As they look forward to the 2022 season, Harbaugh, DeCosta and Bisciotti must decide whether the collapse was an aberration or a sign that they need to make significant changes to their roster and coaching staff. Although players like Stanley, Humphrey and Andrews are off as building blocks, the Ravens will need to refresh their defense and look for a more sustainable mix on their offensive line. How aggressively will they pursue extensions with JacksonWhose performance has been uneven since the 2019 Most Valuable Player season? Will Harbaugh look for new assistants in the second half of this season to shake off the aging crime?

The head coach has never stopped expressing pride in his team’s resilience. After the loss to the Steelers, he spoke to the players about how to learn from this difficult time. “There will come a time in your life when your kids will go through some tough times… and they’re going to ask you why and what’s happening and how to handle it,” he said. “You’ll be able to tell them this story.”

Jackson, the organization’s most important player, echoed Harbaugh’s views, even as he described the agony of sitting out in the last four games.

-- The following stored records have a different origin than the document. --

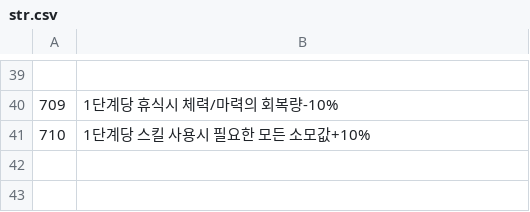
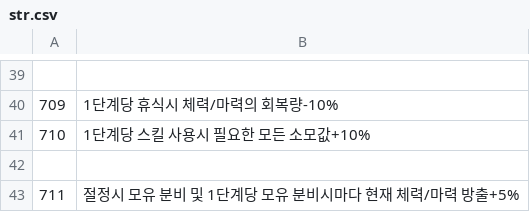
Before and after one commit to ruby-textark/eraRb, a CSV file: CSV/str.csv, drawn as a sheet; only a part is shown, gaps mark what is left out.

```diff
--- a/CSV/str.csv
+++ b/CSV/str.csv
@@ -41 +41,3 @@
 710,1단계당 스킬 사용시 필요한 모든 소모값+10%
+
+711,절정시 모유 분비 및 1단계당 모유 분비시마다 현재 체력/마력 방출+5%
```
Also changed, not shown: CSV/flag.csv, 26 other files.
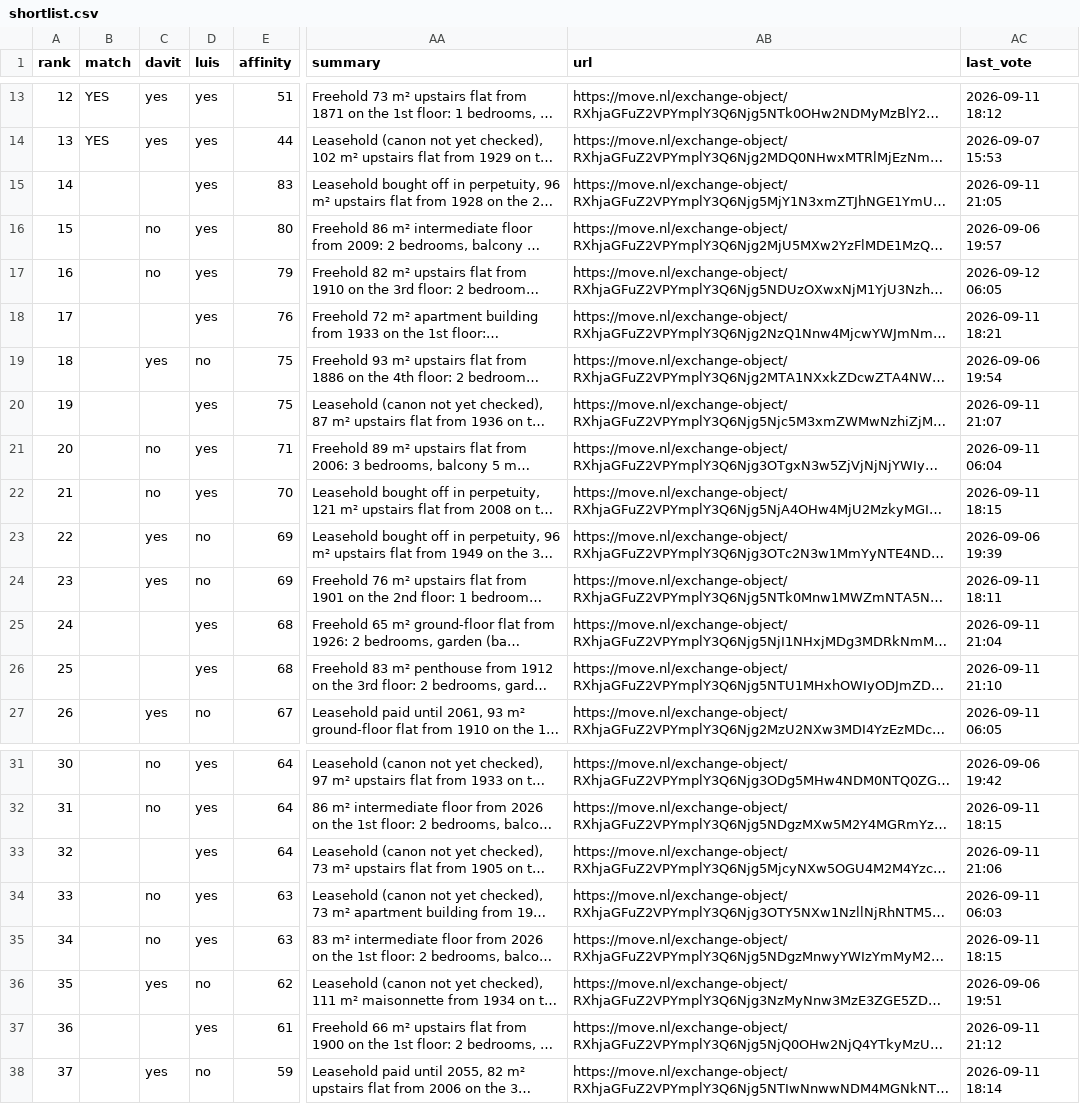
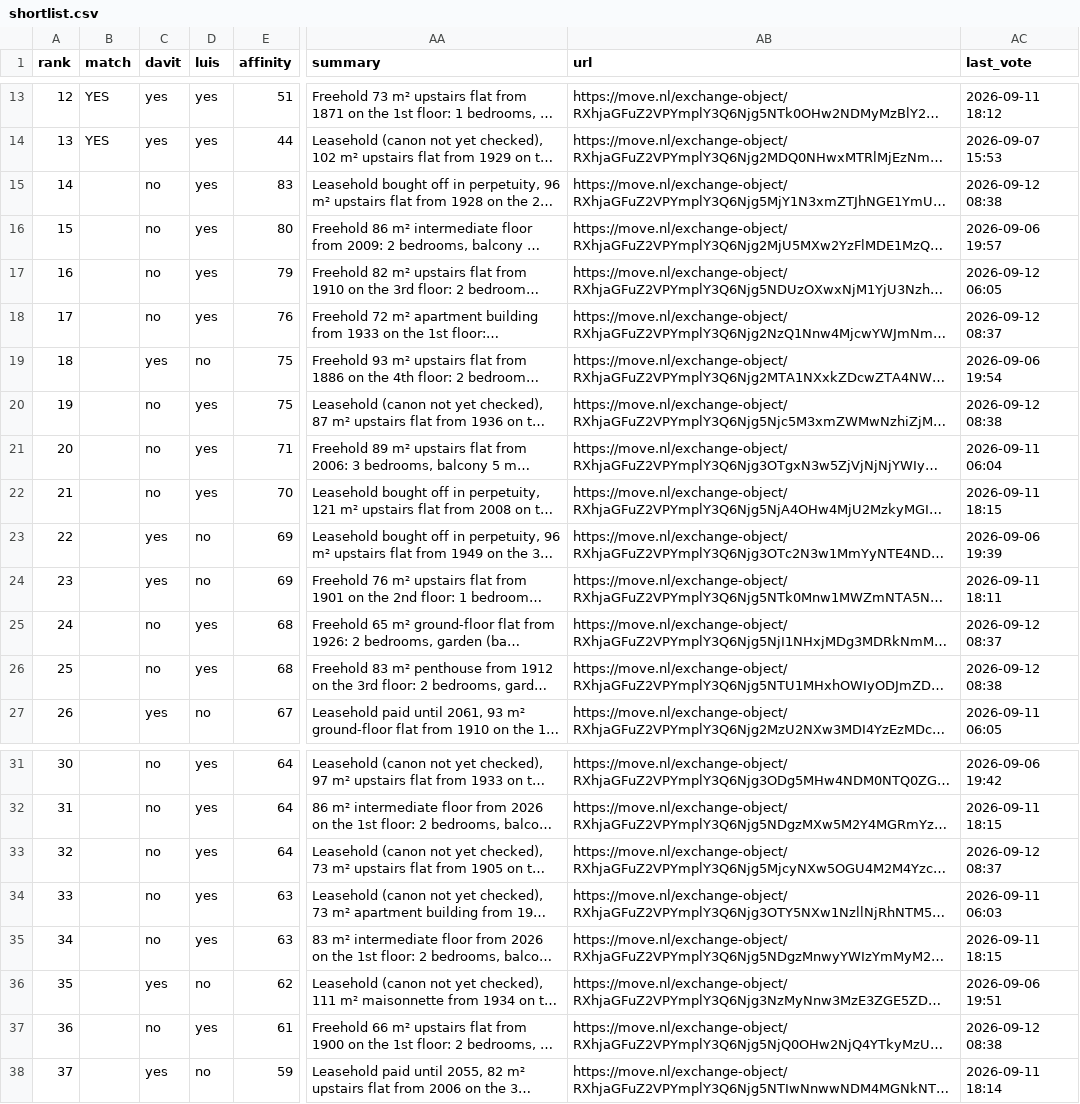
Before and after one commit to f54cg22yp7-maker/real_estate_amsterdam, a CSV file: docs/shortlist.csv, drawn as a sheet; only a part is shown, gaps mark what is left out; long unchanged cells end in …; the diff names each change by its address in the sheet, - before the commit and + after, or states it on an @@ line.

```diff
--- a/docs/shortlist.csv
+++ b/docs/shortlist.csv
-C15 (davit): (empty)
+C15 (davit): no
-AC15 (last_vote): 2026-09-11 21:05
+AC15 (last_vote): 2026-09-12 08:38
-C18 (davit): (empty)
+C18 (davit): no
-AC18 (last_vote): 2026-09-11 18:21
+AC18 (last_vote): 2026-09-12 08:37
-C20 (davit): (empty)
+C20 (davit): no
-AC20 (last_vote): 2026-09-11 21:07
+AC20 (last_vote): 2026-09-12 08:38
-C25:C26 (davit): (empty)
+C25:C26 (davit): no
-AC25 (last_vote): 2026-09-11 21:04
+AC25 (last_vote): 2026-09-12 08:37
-AC26 (last_vote): 2026-09-11 21:10
+AC26 (last_vote): 2026-09-12 08:38
-C33 (davit): (empty)
+C33 (davit): no
-AC33 (last_vote): 2026-09-11 21:06
+AC33 (last_vote): 2026-09-12 08:37
-C37 (davit): (empty)
+C37 (davit): no
-AC37 (last_vote): 2026-09-11 21:12
+AC37 (last_vote): 2026-09-12 08:38
```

“We still managed to hope, to fight at the end of the season,” he said. “We have never blinked, never shrugged off anyone, whatever the record. We lost close matches. It says a lot about our people, what is going on with us. Hopefully, this season, we’re going to be right and our guys are back and we’ll have the season we should have been. ,